Asked about the prospects for political liberalization after the Olympics, he replied testily: "Is there any hope you will not link sports with politics?"
There was no hint of irony, and it was then back to the softer image Putin is projecting at the Games.
Up on the mountain slopes above Sochi on Sunday, he stopped to pose for a photo with a surprised volunteer worker at the Games.
On Saturday evening, he visited Russian skicross racer Maria Komissarova in the hospital where she underwent surgery for a broken back, sustained in training. He even called her father when she told him he was worried about her.
This is the "new" Putin on show at the Olympics. The pictures of him in action - flying with cranes, riding horses bare-chested or shooting a tiger with a tranquilizer dart - have at least for now been carefully put to one side.
The Russia that Putin wants to portray at the Games is a caring country that has come a long way since the austere days of the Soviet Union. The leader he wants to portray is a man with whom the West can do business.
Even Russian opponents seem to have accepted that now is not the time to criticize him, while the rest of the world wants a peaceful Olympics. There have been few protests during the Games and his main critics have been quieter than usual.
For now he can bask in the glory, hope Russians' outrage over the disallowed goal pipes down and the Russians bring gold in the ice hockey on the last day of the Games.

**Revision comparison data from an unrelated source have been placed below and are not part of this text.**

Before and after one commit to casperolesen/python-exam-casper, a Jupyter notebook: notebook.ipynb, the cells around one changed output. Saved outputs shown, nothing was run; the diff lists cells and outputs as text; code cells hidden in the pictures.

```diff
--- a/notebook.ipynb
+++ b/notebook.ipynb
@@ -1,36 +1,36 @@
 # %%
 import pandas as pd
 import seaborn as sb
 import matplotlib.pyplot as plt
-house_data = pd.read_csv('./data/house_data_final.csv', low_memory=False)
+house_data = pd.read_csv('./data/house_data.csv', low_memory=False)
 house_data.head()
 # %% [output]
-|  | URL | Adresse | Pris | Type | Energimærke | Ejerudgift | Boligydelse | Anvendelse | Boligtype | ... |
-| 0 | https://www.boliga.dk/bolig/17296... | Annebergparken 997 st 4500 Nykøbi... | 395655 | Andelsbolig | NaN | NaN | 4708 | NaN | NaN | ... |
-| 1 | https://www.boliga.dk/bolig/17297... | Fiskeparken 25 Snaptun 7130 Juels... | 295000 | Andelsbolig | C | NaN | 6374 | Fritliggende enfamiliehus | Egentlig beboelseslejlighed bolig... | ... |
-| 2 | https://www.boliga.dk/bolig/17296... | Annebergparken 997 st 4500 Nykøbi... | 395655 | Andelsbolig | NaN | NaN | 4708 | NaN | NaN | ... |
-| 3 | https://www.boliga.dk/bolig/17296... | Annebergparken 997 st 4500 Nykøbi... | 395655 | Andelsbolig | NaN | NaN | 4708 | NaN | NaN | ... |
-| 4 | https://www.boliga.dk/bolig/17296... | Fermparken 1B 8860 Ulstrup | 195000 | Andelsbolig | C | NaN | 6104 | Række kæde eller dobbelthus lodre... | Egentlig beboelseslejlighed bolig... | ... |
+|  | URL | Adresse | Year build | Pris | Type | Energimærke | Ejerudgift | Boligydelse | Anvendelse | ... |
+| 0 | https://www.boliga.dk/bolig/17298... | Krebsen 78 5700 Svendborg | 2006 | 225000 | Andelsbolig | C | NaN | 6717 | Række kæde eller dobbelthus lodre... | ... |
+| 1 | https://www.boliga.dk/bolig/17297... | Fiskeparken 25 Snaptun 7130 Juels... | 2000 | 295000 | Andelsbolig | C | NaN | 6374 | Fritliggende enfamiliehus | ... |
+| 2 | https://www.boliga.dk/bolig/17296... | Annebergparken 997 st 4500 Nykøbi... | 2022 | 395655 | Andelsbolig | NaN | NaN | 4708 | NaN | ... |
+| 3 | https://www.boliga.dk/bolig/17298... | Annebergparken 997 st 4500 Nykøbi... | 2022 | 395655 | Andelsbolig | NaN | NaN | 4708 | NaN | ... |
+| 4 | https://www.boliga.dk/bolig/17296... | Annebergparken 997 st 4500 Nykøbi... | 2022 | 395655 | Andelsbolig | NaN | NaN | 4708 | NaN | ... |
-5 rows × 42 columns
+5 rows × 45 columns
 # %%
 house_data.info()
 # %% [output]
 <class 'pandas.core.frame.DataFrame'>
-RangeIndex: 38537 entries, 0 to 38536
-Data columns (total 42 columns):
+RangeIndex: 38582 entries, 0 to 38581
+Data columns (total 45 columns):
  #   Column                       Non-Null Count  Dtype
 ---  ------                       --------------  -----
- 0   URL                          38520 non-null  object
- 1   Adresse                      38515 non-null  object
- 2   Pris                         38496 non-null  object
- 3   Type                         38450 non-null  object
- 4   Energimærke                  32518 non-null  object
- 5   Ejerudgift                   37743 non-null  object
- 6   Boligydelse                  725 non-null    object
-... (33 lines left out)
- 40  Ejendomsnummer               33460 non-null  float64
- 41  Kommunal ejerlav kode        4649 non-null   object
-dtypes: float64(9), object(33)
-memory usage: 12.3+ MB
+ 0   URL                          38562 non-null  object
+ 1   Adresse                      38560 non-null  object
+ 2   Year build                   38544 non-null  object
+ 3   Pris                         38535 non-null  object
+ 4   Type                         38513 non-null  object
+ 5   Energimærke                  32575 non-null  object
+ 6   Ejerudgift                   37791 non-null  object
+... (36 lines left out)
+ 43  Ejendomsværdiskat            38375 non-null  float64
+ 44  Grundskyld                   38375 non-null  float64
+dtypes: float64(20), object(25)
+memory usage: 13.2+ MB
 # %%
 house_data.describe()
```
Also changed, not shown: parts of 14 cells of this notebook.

But if they fail, do not expect him to criticize the referee.
Additional reporting by Alexei Anishchuk; editing by Keith Weir